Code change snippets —

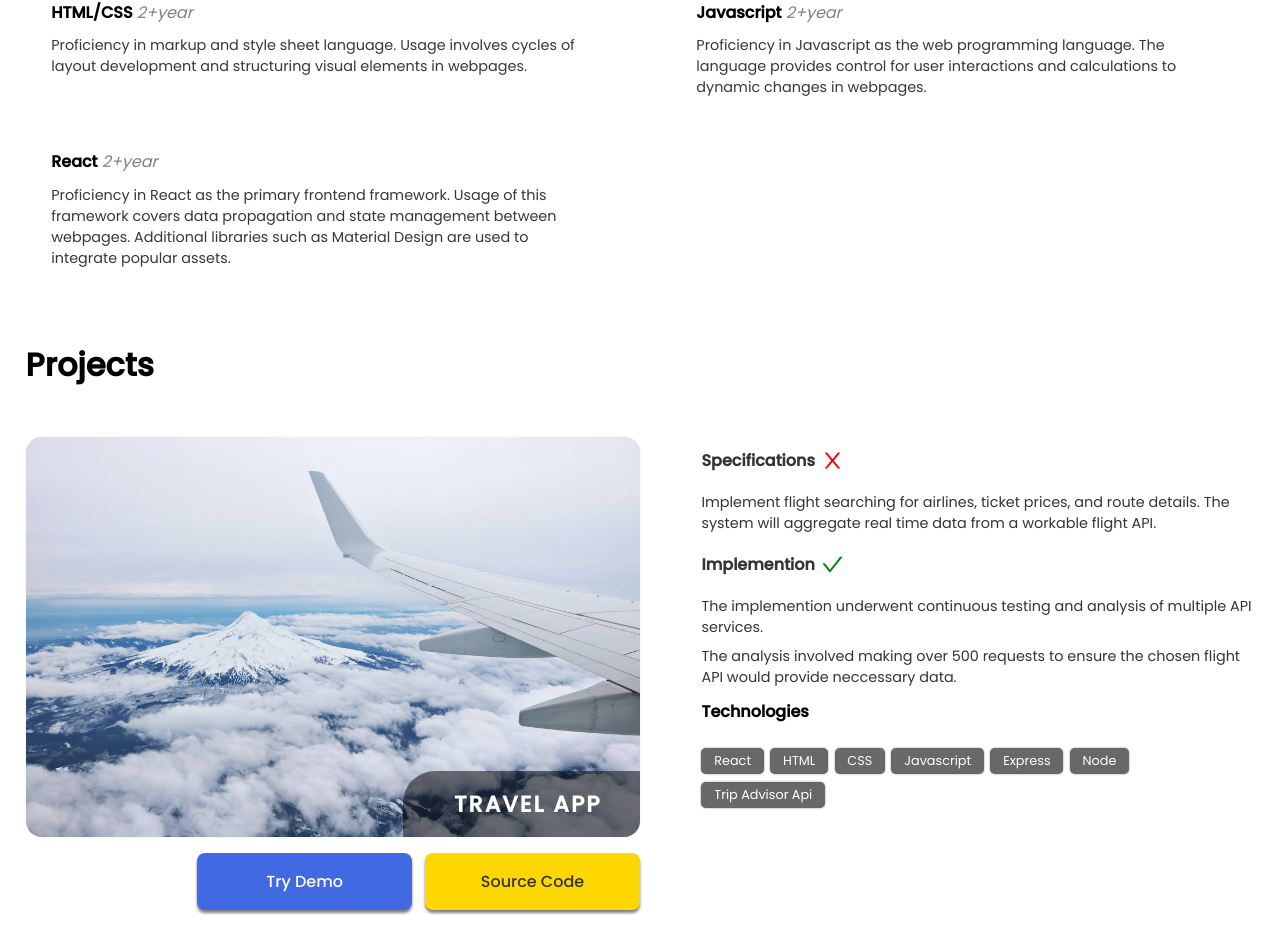
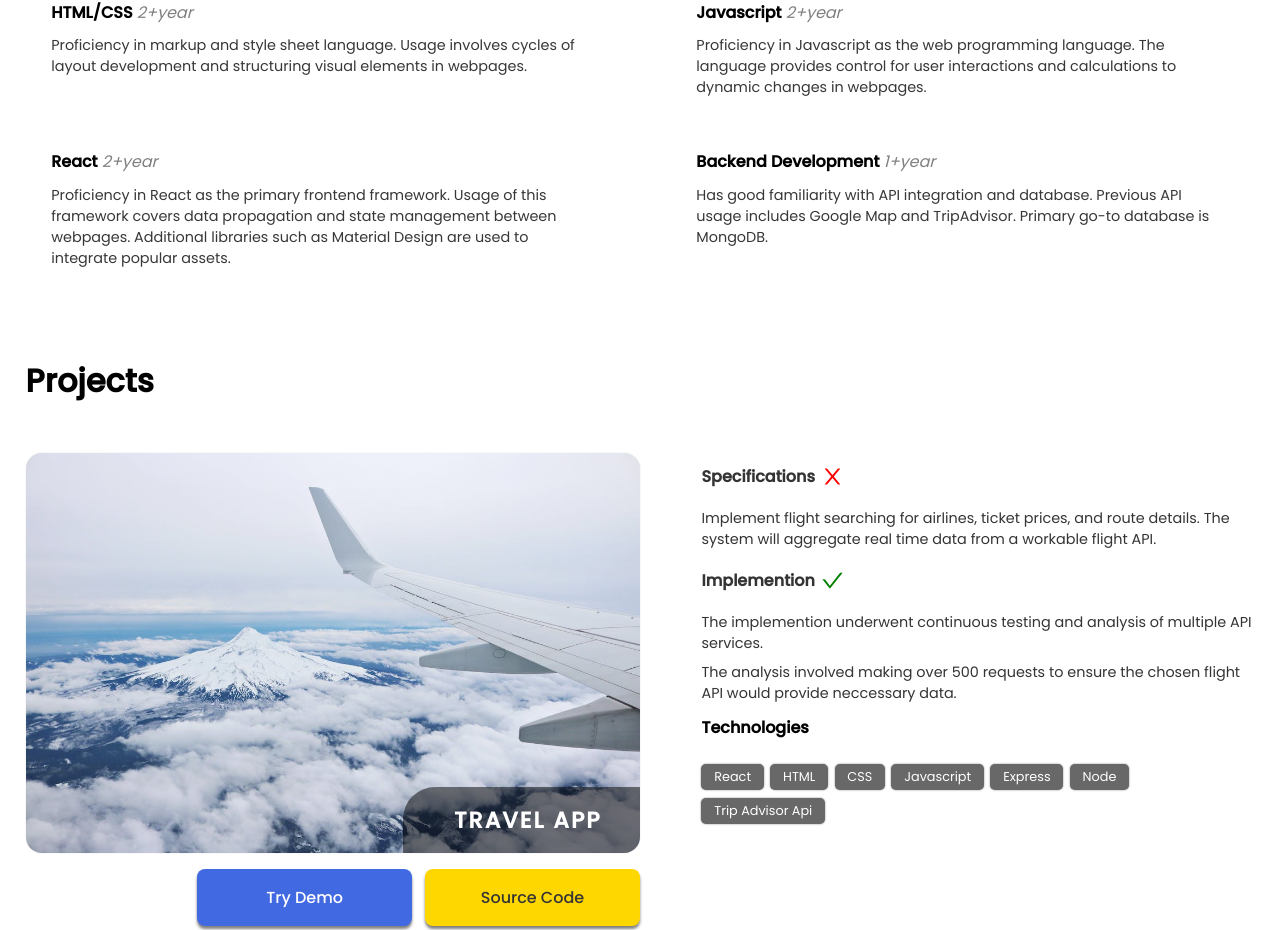
Before and after one commit to qijieguan/Portfolio, a React (Create React App) app: page / in a window 1280 px wide. Shown: the part 899-1829 px from the top of the page. Built offline with nearby package versions, Linux system fonts and the light colour scheme.

Commit message:
updated tech content

```diff
--- a/src/component/Tech.js
+++ b/src/component/Tech.js
@@ -26,6 +26,13 @@ const Tech = () => {
                     such as Material Design are used to integrate popular assets.
                 </div>
             </div>
+            <div className='tech-wrapper'>
+                <h1>Backend Development <span>1+year</span></h1>
+                <div className="tech-description">
+                    Has good familiarity with API integration and database. Previous API usage includes Google Map and TripAdvisor.
+                    Primary go-to database is MongoDB.
+                </div>
+            </div>
             <div className='tech-footer'/>
         </div>
     )
```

About this task —
Give all the lines above again, character for character, without pictures.

Task answer —
Before and after one commit to qijieguan/Portfolio, a React (Create React App) app: page / in a window 1280 px wide. Shown: the part 899-1829 px from the top of the page. Built offline with nearby package versions, Linux system fonts and the light colour scheme.

Commit message:
updated tech content

```diff
--- a/src/component/Tech.js
+++ b/src/component/Tech.js
@@ -26,6 +26,13 @@ const Tech = () => {
                     such as Material Design are used to integrate popular assets.
                 </div>
             </div>
+            <div className='tech-wrapper'>
+                <h1>Backend Development <span>1+year</span></h1>
+                <div className="tech-description">
+                    Has good familiarity with API integration and database. Previous API usage includes Google Map and TripAdvisor.
+                    Primary go-to database is MongoDB.
+                </div>
+            </div>
             <div className='tech-footer'/>
         </div>
     )
```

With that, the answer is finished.